With plans brewing for a second “bigger” public protest against the Solar Homes scheme on Thursday, reports emerged on Tuesday that Victorian Premier Daniel Andrews had hinted at a possible amendment to its design.
Industry opposition to the policy – which offers a $2,225 discount on rooftop solar panels for households earning less than $180,000 a year – has reached fever pitch, after the second month’s allocation of 3,333 rebates was completely exhausted in under two hours.
Solar installers and retailers say the stop-start effect of the capped monthly offer is killing business in the state – a claim that is now being reflected in the latest installation data from the Clean Energy Regulator.
A second public rally is being staged by the Smart Energy Council on Thursday – this time targeting the Premier’s office – to again call for urgent changes to the design of the rebate.
Demands include the removal of any red tape involved in applying for the solar rebate – in this case, an overly complex and glitchy online application process – and to at least halve the dollar amount of the rebate, and/or double the number available.
The state Labor government and the body appointed to oversee the scheme, Solar Victoria, have so far stood firm on its design, arguing that it was achieving its primary goal of helping more Victorian households afford to install solar.
But with another public protest in the works, and more and more stories emerging of solar businesses doing it tough, Andrews appears to be considering making concessions.

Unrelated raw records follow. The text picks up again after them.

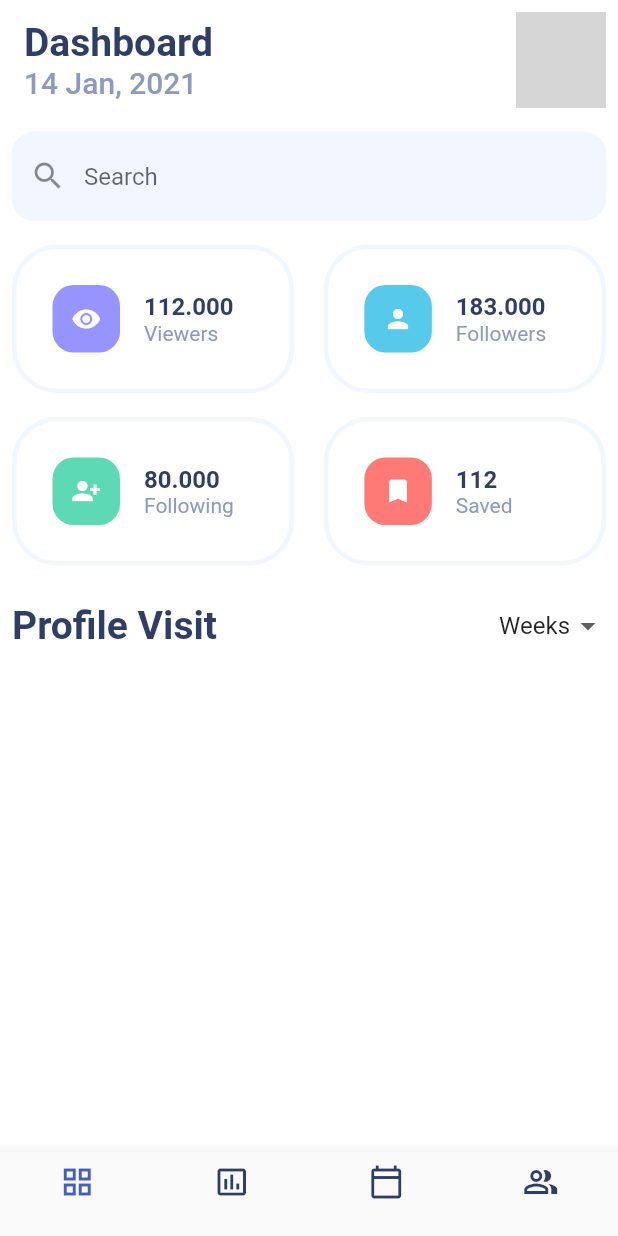
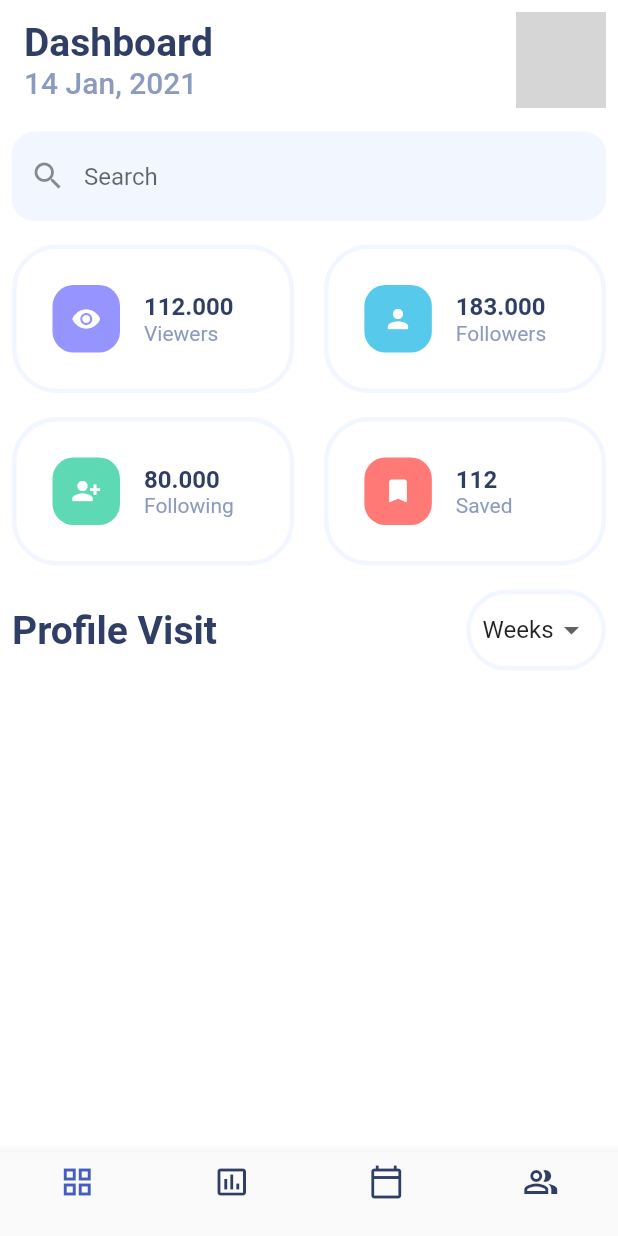
Before and after one commit to Satochaaan/social_media_manage, a Flutter app: the screen it shows after launch, on a phone screen of 412 x 824 dp. Run offline on Flutter 3.47's test engine with Material 2 defaults, Android fonts, the phone set to English and light mode, and no system bars; network calls fail; grey boxes are pictures that could not be loaded.

```diff
--- a/lib/main.dart
+++ b/lib/main.dart
@@ -196,7 +196,16 @@ class _SocialMediaManageState extends State<SocialMediaManage> {
                       fontWeight: FontWeight.bold,
                     ),
                   ),
-                  DropdownButtonHideUnderline(
+                  Container(
+                    decoration: BoxDecoration(
+                      border: Border.all(
+                        color: kColorSearchField,
+                        width: 3,
+                      ),
+                      borderRadius: BorderRadius.circular(30),
+                    ),
+                    padding: EdgeInsets.symmetric(horizontal: 8),
+                    child: DropdownButtonHideUnderline(
                       child: DropdownButton(
                         value: dropDownValue,
                         elevation: 16,
@@ -212,6 +221,7 @@ class _SocialMediaManageState extends State<SocialMediaManage> {
                             dropDownValue = value;
                           });
                         },
+                      ),
                     ),
                   ),
                 ],
```
Lines whose indentation alone changed are shown as unchanged.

“I am happy to look at expanding the number of installations each month but I will only do that if I can be completely confident that high quality can be observed,” the AAP reported on Tuesday.
“There’s a delicate balance to be struck here.”
What, exactly, Andrews means by this – and just how seriously he is considering making this change – are unclear, and One Step has contacted both the state energy minister Lily D’Ambrosio and Solar Victoria for further comments.
It should be noted, however, that the Premier’s office was responsible for the design of the system, developed ahead of last year’s state election.
In the meantime, the SEC looks set to proceed with the planned Thursday protest, to “demand change” to the system, so retailers wouldn’t go broke and be forced to fire more workers.
“We need action within days, not weeks or months,” said SEC chief John Grimes in a statement.
“I just don’t know how much longer the solar industry can hang in there.
“The allocation for August was exhausted in around 90 minutes. Now, installers are sweating on the Premier doing the right thing, and increasing the allocation.
“Solar installation businesses should be going back to work. Instead, they’re being offered support through services like Lifeline and Beyond Blue to ensure they are able to deal with the stress of the uncertainty with the current solar rebate scheme.
“Our message to the Premier is simple, just fix it.”